Back in 2006, Adidas acquired one of its competitor brands, Reebok for a price of $4 billion. Over the span of roughly 15 years of ownership, Adidas had a bright vision for the growth of the Reebok brand. However, it turns out that this vision was a little too ambitious as Reebok’s sales had honestly struggled in recent years. The decline is so evident that the three-stripped brand had found itself with no other alternative than for Reebok to be sold for considerably less than what Adidas had originally acquired it for. From a valuation of $4 billion, Reebok has just been turned over for $2.5 billion.
Now, Reebok has been taken under the wings of an equally respected company with big brands under its name. So the question on everyone’s mind – what company is Rebook now under and what does the future hold for this shoe brand?
The Buyer: Authentic Brands Group
For those wondering who dared to take on the responsibility of getting Reebok back on track, the buyer in this transaction is Authentic Brands Group (ABG). Unlike Adidas, Authentic Brands Group is a brand development, marketing, and entertainment company that currently owns a plethora of brands including Aéropostale, Eddie Bauer, Forever 21, Nautica, and even Sports Illustrated. Over the years, ABG has built a reputation of acquiring struggling brands with hopes to improve their overall performance and ultimately increase its valuation.
Reason for Selling: Limiting Growth

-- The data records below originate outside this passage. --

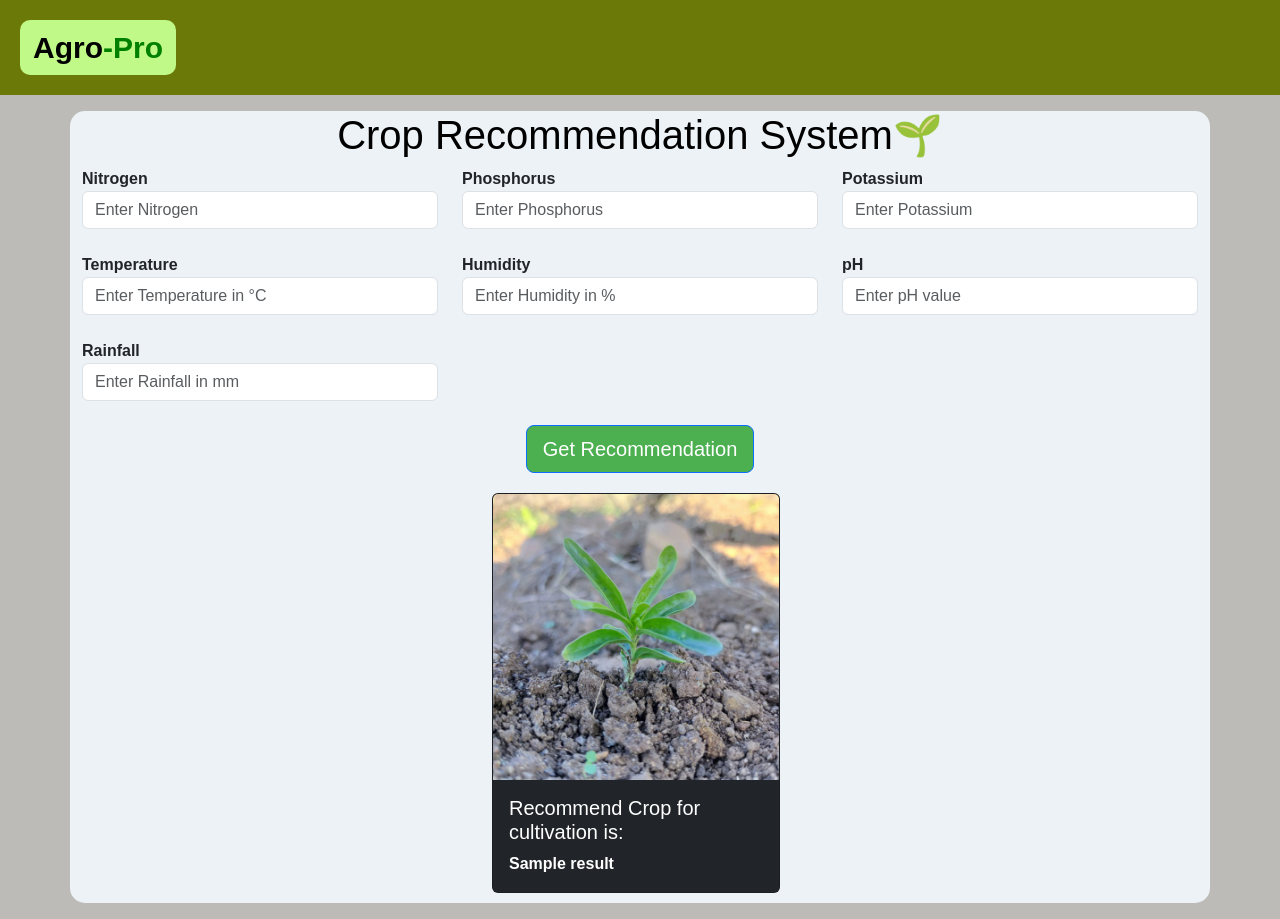
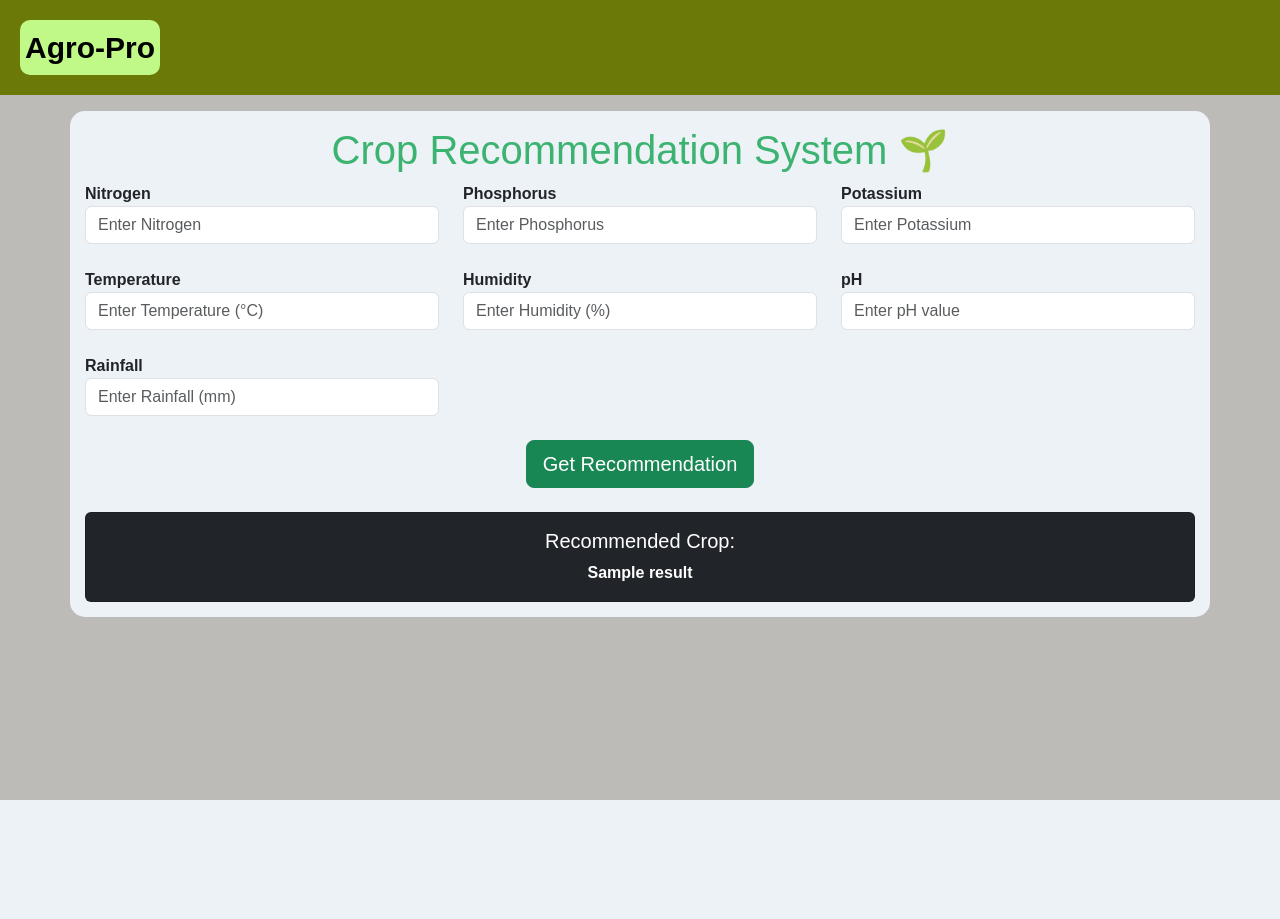
Before and after one commit to SanketChopade777/Crop-Recommendation-System, a Flask app: template templates/index.html in a window 1280 px wide. After the commit the page ends 800 px from the top, so only its background shows below. Run offline with Flask 3, Linux system fonts and the light colour scheme; the template is opened without the code that fills it: most values are stand-ins (such as "Sample title", 1, 10 or a date in 2020); parts of the project's set-up code (start-up, migrations or seed data) failed here and were passed over.

Commit message:
Update index.html

```diff
--- a/templates/index.html
+++ b/templates/index.html
@@ -3,12 +3,9 @@
   <head>
     <meta charset="utf-8">
     <meta name="viewport" content="width=device-width, initial-scale=1">
-     <!-- site metas -->
     <title>Agro-Pro | Crop Recommendation System | Team Indra</title>
-     <!-- fevicon -->
     <link rel="icon" href="static/favicon.png" type="image/png">
     <link href="https://cdn.jsdelivr.net/npm/bootstrap@5.3.0-alpha3/dist/css/bootstrap.min.css" rel="stylesheet">
-  </head>
     <style>
       body {
         font-family: 'Poppins', sans-serif;
@@ -18,16 +15,12 @@
         color: mediumseagreen;
         text-align: center;
       }
-      .card {
-          margin-left: 410px;
-          margin-top: 20px;
-          color: white;
-      }
       .container {
         background: #edf2f7;
         font-weight: bold;
-          padding-bottom: 10px;
+        padding: 15px;
         border-radius: 15px;
+        margin: auto;
       }
       .navbar {
         padding: 20px;
@@ -42,17 +35,22 @@
         text-decoration: none;
         font-size: 30px;
         font-weight: bold;
-          padding: 8px;
         color: black;
       }
-      .agro:hover{
-      	  text-decoration-line: underline;
-      	  text-decoration-thickness: 3px;
+      .agro a:hover {
+        text-decoration: underline;
       }
-      .agro span{
-          color: green;
+      @media (max-width: 768px) {
+        .card {
+          margin-left: auto;
+          margin-right: auto;
+        }
+        .col-md-4 {
+          margin-top: 15px;
+        }
       }
     </style>
+  </head>
   <body>
     <nav class="navbar">
       <div class="agro">
@@ -60,70 +58,59 @@
       </div>
     </nav>
 
-   <!--==========================================================================================-->
-  <div class="container my-3 mt-3">
-      <h1 style="color:black">Crop Recommendation System<span>🌱</span></h1>
-
-<!--      adding form-->
+    <div class="container my-3">
+      <h1>Crop Recommendation System 🌱</h1>
       <form action="/predict" method="POST">
         <div class="row">
           <div class="col-md-4">
             <label for="Nitrogen">Nitrogen</label>
-					<input type="number" id="Nitrogen" name="Nitrogen" placeholder="Enter Nitrogen" class="form-control" required step="0">
+            <input type="number" id="Nitrogen" name="Nitrogen" placeholder="Enter Nitrogen" class="form-control" required>
           </div>
           <div class="col-md-4">
             <label for="Phosporus">Phosphorus</label>
-					<input type="number" id="Phosporus" name="Phosporus" placeholder="Enter Phosphorus" class="form-control" required step="00">
+            <input type="number" id="Phosporus" name="Phosporus" placeholder="Enter Phosphorus" class="form-control" required>
           </div>
           <div class="col-md-4">
             <label for="Potassium">Potassium</label>
-					<input type="number" id="Potassium" name="Potassium" placeholder="Enter Potassium" class="form-control" required step="0">
+            <input type="number" id="Potassium" name="Potassium" placeholder="Enter Potassium" class="form-control" required>
           </div>
         </div>
-
         <div class="row mt-4">
           <div class="col-md-4">
             <label for="Temperature">Temperature</label>
-					<input type="number" step="0.01" id="Temperature" name="Temperature" placeholder="Enter Temperature in °C" class="form-control" required step="0">
+            <input type="number" step="0.01" id="Temperature" name="Temperature" placeholder="Enter Temperature (°C)" class="form-control" required>
           </div>
           <div class="col-md-4">
             <label for="Humidity">Humidity</label>
-					<input type="number" step="0.01" id="Humidity" name="Humidity" placeholder="Enter Humidity in %" class="form-control" required step="0">
+            <input type="number" step="0.01" id="Humidity" name="Humidity" placeholder="Enter Humidity (%)" class="form-control" required>
           </div>
           <div class="col-md-4">
             <label for="pH">pH</label>
-					<input type="number" step="0.01" id="pH" name="pH" placeholder="Enter pH value" class="form-control" required step="0">
+            <input type="number" step="0.01" id="pH" name="pH" placeholder="Enter pH value" class="form-control" required>
           </div>
         </div>
-
         <div class="row mt-4">
           <div class="col-md-4">
             <label for="Rainfall">Rainfall</label>
-					<input type="number" step="0.01" id="Rainfall" name="Rainfall" placeholder="Enter Rainfall in mm" class="form-control" required>
+            <input type="number" step="0.01" id="Rainfall" name="Rainfall" placeholder="Enter Rainfall (mm)" class="form-control" required>
           </div>
         </div>
-
-
-
         <div class="row mt-4">
-
           <div class="col-md-12 text-center">
-				<button type="submit" class="btn btn-primary btn-lg" style="background-color: #4CAF50;">Get Recommendation</button>
+            <button type="submit" class="btn btn-success btn-lg">Get Recommendation</button>
           </div>
         </div>
       </form>
-
       {% if result %}
-		<div class="card bg-dark" style="width: 18rem;">
-		  <img src="{{url_for('static', filename='img.jpg')}}" class="card-img-top" alt="...">
-		  <div class="card-body">
-			<h5 class="card-title">Recommend Crop for cultivation is:</h5>
+        <div class="card bg-dark text-white mt-4">
+          <div class="card-body text-center">
+            <h5 class="card-title">Recommended Crop:</h5>
             <p class="card-text">{{ result }}</p>
           </div>
         </div>
       {% endif %}
     </div>
 
-    <script src="https://cdn.jsdelivr.net/npm/bootstrap@5.3.0-alpha3/dist/js/bootstrap.bundle.min.js" integrity="sha384-ENjdO4Dr2bkBIFxQpeoTz1HIcje39Wm4jDKdf19U8gI4ddQ3GYNS7NTKfAdVQSZe" crossorigin="anonymous"></script>
+    <script src="https://cdn.jsdelivr.net/npm/bootstrap@5.3.0-alpha3/dist/js/bootstrap.bundle.min.js"></script>
   </body>
 </html>
```
Lines whose indentation alone changed are shown as unchanged.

While Reebok was under Adidas’ ownership, the brand did not see much growth and innovation thus the brand had to be sold. Rather than progressing alongside a new generation of athletes, the sportswear brand lagged behind as it still seemed to be stuck in the past. Part of the reason for this is that many endorsers and major sponsorships transferred from Reebok to Adidas. While it does make sense as to why Adidas would do this, it did not help Reebok’s case for increasing sales. For some of us, the sale of Reebok may come as a surprise, but this was the perfect time for a transaction, especially considering the contract between the UFC and Reebok has just expired after six long years.
What’s Next for Reebok?
Now that Adidas has just sold Reebok, nobody really knows what happens from here. The Authentic Brands Group can take one of either two paths: the first is to innovate for the future or double down on the past.
As we all know, Reebok saw its boom between 1985 (when the Reebok Club C was released) and the early 2000s (during the initial releases of Allen Iverson’s signature sneakers). Despite it being decades since the launch of these iconic Reebok sneakers, recent trends in fashion and sports all point to the revival of retro designs. With that being said, it wouldn’t be a bad idea to double down on the rich history Reebok has had and allow the younger generations of today to get their hands on classic pairs of sneakers.
On the other hand, the Authentic Brands Group can also go down the path of hiring a new creative team and technology. The expected result of this initiative would be to produce new sneaker and apparel designs that can compete with market share leaders such as ex-owner Adidas and Nike.
Honestly, it would be a great opportunity for the Authentic Brands Group to strategically blend the two together for Rebook as a brand that ties in both its rich past and its still very promising future. However, considering the years Reebok will need to catch up on in order to be competitive in the footwear and apparel industry, this would be a riskier approach. Besides, as the old saying goes, if it ain’t broke, don’t fix it – I’m sure no one will be complaining if they see retro Reebok Question’s, Club C’s, and G-unit’s hitting the shelves. At the end of the day, the decision still belongs to the Authentic Brands Group and for now, we have to patiently wait for what the future will hold for the brand under a new company.
Follow along Adidas’ path and check out one of their recent projects: The Adidas Forum Exhibit Low as a Modern Classic!